**Data listing:**
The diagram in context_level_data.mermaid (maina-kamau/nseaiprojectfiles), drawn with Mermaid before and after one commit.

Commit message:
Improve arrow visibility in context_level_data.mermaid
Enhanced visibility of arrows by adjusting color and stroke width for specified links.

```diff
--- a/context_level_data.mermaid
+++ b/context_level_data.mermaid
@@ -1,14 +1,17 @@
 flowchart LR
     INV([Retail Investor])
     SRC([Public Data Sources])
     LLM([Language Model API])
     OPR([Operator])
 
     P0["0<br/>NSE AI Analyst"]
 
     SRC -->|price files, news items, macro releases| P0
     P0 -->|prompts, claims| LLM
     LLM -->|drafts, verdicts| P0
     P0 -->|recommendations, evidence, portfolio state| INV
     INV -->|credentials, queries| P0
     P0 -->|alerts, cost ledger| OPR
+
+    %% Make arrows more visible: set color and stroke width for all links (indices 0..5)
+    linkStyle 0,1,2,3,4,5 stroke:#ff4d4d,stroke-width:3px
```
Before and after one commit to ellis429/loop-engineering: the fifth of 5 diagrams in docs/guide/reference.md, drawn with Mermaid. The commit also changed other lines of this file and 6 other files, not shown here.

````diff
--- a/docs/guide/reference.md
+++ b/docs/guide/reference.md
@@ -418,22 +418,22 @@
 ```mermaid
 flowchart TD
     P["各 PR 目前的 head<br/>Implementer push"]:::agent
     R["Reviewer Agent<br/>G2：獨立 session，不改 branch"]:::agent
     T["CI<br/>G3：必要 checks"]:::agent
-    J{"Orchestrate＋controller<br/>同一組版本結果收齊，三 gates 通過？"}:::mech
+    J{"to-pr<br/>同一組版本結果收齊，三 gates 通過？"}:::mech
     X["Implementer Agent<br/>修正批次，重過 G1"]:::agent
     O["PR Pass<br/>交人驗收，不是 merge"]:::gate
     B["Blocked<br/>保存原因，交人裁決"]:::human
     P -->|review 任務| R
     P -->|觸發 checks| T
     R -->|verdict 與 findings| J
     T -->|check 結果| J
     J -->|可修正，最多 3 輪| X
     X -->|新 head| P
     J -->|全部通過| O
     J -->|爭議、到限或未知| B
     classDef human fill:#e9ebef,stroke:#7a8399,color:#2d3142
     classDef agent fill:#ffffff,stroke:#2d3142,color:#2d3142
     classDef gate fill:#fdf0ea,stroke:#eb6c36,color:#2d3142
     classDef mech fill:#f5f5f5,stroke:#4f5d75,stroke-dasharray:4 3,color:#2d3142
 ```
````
==
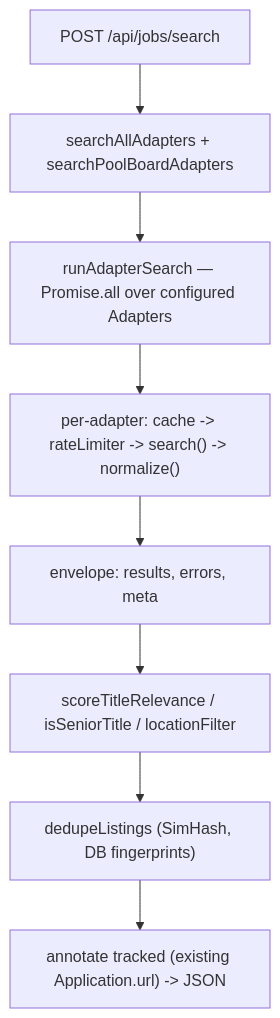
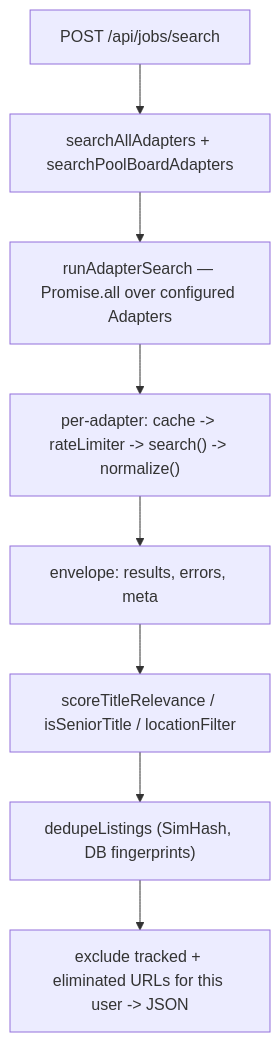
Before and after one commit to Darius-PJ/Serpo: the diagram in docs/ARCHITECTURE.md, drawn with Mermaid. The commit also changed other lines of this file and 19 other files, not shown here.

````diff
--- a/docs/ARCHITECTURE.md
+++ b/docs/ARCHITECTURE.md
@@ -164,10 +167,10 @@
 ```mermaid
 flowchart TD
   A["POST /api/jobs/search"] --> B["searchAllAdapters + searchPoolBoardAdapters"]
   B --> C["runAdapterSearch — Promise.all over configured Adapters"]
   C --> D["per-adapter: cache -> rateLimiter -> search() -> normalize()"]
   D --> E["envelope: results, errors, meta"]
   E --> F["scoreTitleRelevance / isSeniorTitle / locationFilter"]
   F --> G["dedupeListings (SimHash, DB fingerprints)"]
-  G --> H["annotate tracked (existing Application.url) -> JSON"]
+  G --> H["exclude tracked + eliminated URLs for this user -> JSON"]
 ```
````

**Exercise directions:** If a line in the entries above holds the word "JSON", count it; then report the total alone.

**Written response:** 2